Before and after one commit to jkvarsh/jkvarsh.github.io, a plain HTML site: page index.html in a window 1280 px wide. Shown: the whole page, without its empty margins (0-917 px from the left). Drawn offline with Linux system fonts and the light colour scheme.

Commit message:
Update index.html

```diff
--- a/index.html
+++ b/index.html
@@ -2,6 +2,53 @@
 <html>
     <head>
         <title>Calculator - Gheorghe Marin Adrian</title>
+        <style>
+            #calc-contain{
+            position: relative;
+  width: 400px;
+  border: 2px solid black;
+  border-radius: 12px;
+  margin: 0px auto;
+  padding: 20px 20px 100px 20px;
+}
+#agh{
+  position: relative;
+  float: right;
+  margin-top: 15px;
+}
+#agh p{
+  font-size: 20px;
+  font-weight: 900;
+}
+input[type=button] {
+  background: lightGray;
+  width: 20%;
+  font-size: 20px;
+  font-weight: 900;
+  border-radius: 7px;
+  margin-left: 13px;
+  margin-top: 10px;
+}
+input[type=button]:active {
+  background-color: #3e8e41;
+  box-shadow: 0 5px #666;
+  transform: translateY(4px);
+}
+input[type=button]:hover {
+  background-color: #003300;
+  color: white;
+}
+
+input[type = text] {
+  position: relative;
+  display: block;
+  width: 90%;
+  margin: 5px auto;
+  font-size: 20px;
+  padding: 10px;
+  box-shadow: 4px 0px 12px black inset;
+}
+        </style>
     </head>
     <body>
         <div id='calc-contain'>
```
___
• **About this task**:
In the listing, find every line with the word "html" and return it.

• **Answer area**:
Before and after one commit to jkvarsh/jkvarsh.github.io, a plain HTML site: page index.html in a window 1280 px wide. Shown: the whole page, without its empty margins (0-917 px from the left). Drawn offline with Linux system fonts and the light colour scheme.
Update index.html
--- a/index.html
+++ b/index.html
 <html>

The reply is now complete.